An operational amplifier (op-amp) has a well balanced difference input and a very high gain. This parallels the characteristics of comparators and can be substituted in applications with low-performance requirements.
In theory, a standard op-amp operating in open-loop configuration (without negative feedback) may be used as a low-performance comparator. When the non-inverting input (V+) is at a higher voltage than the inverting input (V-), the high gain of the op-amp causes the output to saturate at the highest positive voltage it can output. When the non-inverting input (V+) drops below the inverting input (V-), the output saturates at the most negative voltage it can output. The op-amp's output voltage is limited by the supply voltage.
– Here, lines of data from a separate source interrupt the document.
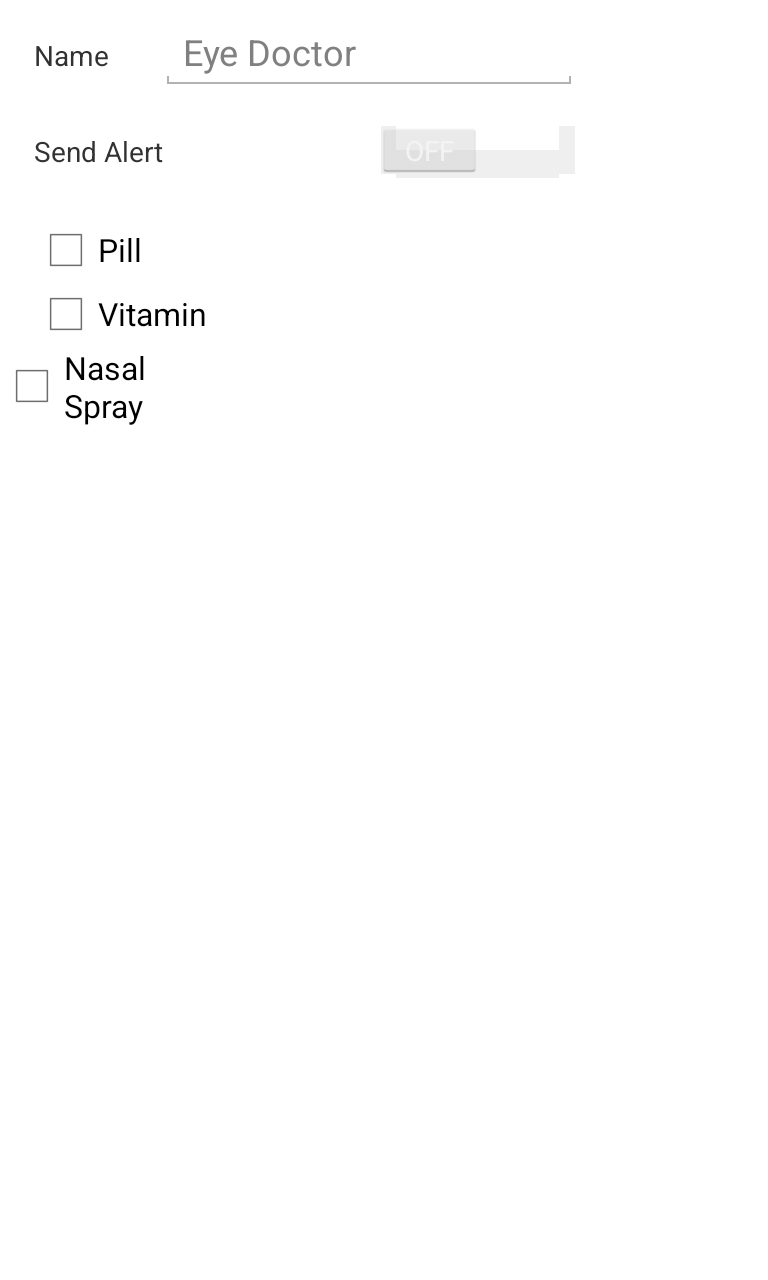
Repository: ranika/pilltracker
Layout: PillTracker/res/layout/fragment_doctor_edit.xml
The author's editor kept a copy of each file at every save. The layout is drawn from the files as they stood at one save, then again after the next save.
It is drawn on a 768 x 1280 px phone screen (xhdpi) without system bars, with theme AppTheme; the app's code is not run.

Above is the layout before, as saved 2014-04-10 05:47:59.

After the next save:
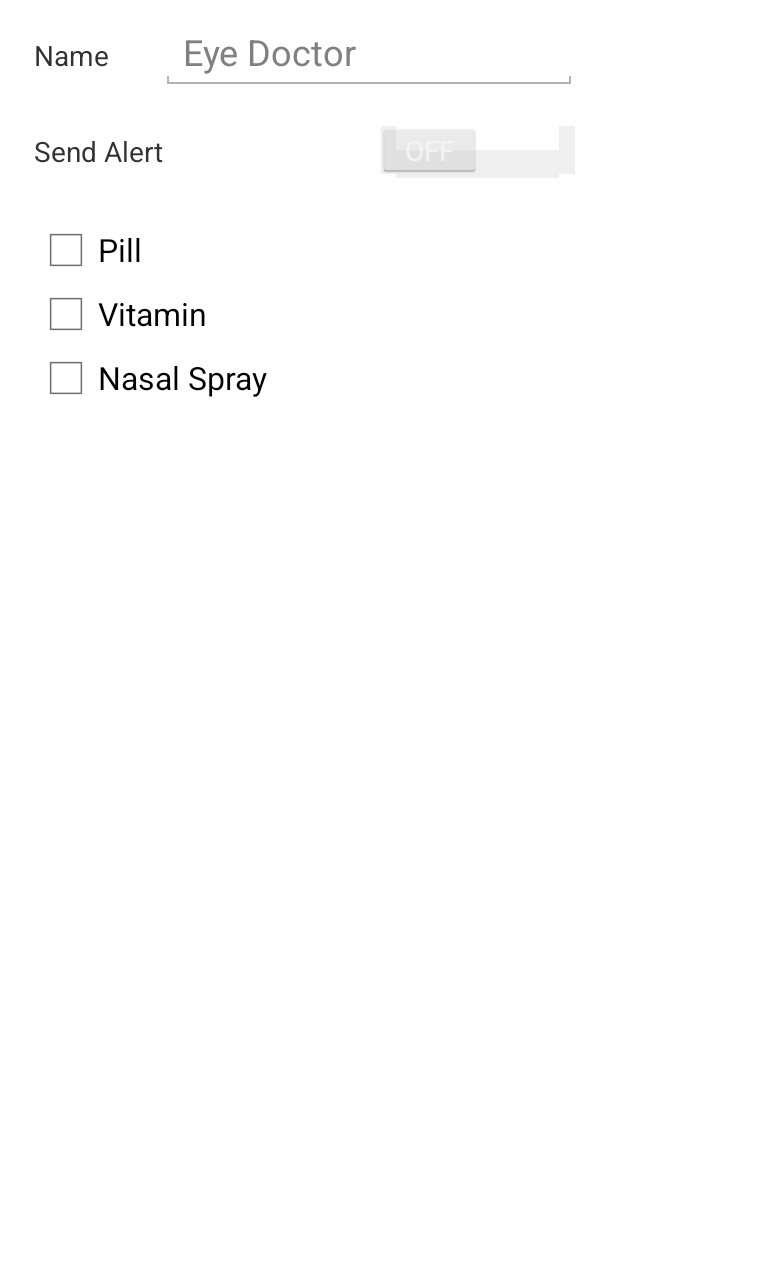
Saved 11 s later.
--- a/PillTracker/res/layout/fragment_doctor_edit.xml
+++ b/PillTracker/res/layout/fragment_doctor_edit.xml
@@ -62,7 +62,7 @@
         android:id="@+id/checkBox3"
         android:layout_width="wrap_content"
         android:layout_height="wrap_content"
-        android:layout_alignRight="@+id/checkBox2"
+        android:layout_alignLeft="@+id/checkBox2"
         android:layout_below="@+id/checkBox2"
         android:text="@string/nasal" />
An op-amp operating in a linear mode with negative feedback, using a balanced, split-voltage power supply, (powered by ± VS) its transfer function is typically written as: . However, this equation may not be applicable to a comparator circuit which is non-linear and operates open-loop (no negative feedback).